The good news is that there is now a better covenant with better promises. In the old covenant, you could be a full-fledged member simply by birth, yet be bound for hell in unbelief. The better promise of the new covenant is that all who are part of it will see heaven. This is because only those in Christ by faith are members. All members of this new covenant, from the greatest to the least, will know Christ (v.11). Just as circumcision was the sign of the old covenant, so is circumcision required in the new. All new covenant members will bear the sign of a circumcised heart which leads to faith. This is the inward reality of all members. I, too, believe in covenant children but only in one of two ways: either a child who comes to saving faith in Christ, or by the fact that all believers are children of God. As Pastor Steve Clevenger so succinctly put it, “You are not in the new covenant without the inward realities.”
The new covenant is unbreakable. All who are in it shall remain in it. No covenant member can wear the external signs, void of internal realities, only to fall away or depart later. Such a person only demonstrates they were not covenant members at all. While Baptists may occasionally mistakenly baptize false converts, Presbyterians routinely do so to those who never even proclaim faith, all in the name of a covenantal continuity that does not exist. This is dangerous territory. If you were baptized as an infant only to come to faith later in life, I urge you to be baptized through faith in the name of the Father, Son, and Holy Spirit. In the absence of faith, your baptism was just a BATHtism. Seek obedience to your Savior have the ordinance be carried out biblically.

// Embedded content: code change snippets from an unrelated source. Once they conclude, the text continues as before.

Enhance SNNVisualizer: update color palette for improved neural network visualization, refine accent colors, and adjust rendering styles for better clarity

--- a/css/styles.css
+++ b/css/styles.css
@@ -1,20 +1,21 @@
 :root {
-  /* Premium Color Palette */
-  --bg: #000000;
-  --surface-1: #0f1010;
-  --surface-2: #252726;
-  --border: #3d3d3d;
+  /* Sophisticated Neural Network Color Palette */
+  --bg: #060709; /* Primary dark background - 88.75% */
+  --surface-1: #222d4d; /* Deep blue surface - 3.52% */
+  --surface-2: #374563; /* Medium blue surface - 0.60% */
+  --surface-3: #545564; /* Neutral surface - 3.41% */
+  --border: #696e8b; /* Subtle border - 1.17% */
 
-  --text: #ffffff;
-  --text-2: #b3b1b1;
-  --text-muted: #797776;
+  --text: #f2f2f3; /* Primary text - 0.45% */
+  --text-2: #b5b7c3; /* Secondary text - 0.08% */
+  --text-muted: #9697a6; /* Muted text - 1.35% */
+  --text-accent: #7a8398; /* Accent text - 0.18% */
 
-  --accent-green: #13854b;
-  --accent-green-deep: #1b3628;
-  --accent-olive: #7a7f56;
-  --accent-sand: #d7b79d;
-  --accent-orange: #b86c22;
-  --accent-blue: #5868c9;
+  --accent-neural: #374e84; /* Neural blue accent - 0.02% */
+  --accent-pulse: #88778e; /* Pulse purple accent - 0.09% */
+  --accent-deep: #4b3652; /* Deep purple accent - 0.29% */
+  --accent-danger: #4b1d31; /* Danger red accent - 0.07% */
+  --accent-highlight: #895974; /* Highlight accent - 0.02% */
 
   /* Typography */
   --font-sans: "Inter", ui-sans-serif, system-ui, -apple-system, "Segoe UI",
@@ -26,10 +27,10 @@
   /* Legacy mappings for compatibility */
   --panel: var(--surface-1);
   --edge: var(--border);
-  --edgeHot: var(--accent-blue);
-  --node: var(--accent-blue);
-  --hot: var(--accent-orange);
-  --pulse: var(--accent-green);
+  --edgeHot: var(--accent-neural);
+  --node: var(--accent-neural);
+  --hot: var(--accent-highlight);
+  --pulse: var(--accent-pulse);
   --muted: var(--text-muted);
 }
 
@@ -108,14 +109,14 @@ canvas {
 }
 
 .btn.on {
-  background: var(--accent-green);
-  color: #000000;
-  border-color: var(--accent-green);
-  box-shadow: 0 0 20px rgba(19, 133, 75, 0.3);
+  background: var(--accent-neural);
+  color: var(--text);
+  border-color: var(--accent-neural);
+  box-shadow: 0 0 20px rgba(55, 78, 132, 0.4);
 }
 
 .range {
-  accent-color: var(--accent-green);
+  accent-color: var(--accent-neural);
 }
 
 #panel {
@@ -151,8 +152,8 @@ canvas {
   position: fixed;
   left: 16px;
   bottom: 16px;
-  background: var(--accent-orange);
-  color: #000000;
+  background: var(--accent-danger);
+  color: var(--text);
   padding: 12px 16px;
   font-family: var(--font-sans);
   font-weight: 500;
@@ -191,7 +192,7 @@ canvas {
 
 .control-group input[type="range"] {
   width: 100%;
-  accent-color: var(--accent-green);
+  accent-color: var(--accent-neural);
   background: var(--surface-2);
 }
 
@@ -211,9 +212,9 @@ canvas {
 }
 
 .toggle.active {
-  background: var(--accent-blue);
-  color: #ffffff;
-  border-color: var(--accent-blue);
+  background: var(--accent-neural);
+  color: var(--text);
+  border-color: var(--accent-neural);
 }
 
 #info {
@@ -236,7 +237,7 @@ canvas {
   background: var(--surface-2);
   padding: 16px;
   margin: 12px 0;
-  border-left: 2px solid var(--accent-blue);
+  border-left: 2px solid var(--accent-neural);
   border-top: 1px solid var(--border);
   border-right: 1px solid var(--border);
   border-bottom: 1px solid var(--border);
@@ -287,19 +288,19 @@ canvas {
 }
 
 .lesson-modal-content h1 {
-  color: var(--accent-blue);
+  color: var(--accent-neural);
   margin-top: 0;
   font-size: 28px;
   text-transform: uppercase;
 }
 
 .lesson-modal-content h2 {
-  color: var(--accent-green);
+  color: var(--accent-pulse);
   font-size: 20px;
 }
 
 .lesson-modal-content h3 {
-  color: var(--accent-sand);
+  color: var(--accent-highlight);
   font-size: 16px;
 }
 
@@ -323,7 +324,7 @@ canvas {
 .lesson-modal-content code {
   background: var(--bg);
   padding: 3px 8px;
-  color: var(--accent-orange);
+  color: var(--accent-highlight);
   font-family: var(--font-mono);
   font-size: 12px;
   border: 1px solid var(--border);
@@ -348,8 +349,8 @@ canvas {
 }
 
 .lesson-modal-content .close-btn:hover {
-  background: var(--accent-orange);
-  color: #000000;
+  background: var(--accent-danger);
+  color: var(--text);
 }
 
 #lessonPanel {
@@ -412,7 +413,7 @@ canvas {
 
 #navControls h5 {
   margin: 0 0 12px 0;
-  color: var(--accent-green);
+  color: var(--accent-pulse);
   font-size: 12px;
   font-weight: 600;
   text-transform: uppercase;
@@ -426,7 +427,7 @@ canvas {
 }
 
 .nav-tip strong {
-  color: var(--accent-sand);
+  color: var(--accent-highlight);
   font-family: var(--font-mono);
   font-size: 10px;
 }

The new covenant is unbreakable! Take peace in this and give thanks to the Lord who has called His own and shall preserve us to the end in such an unbreakable covenant.
~ Travis W. Rogers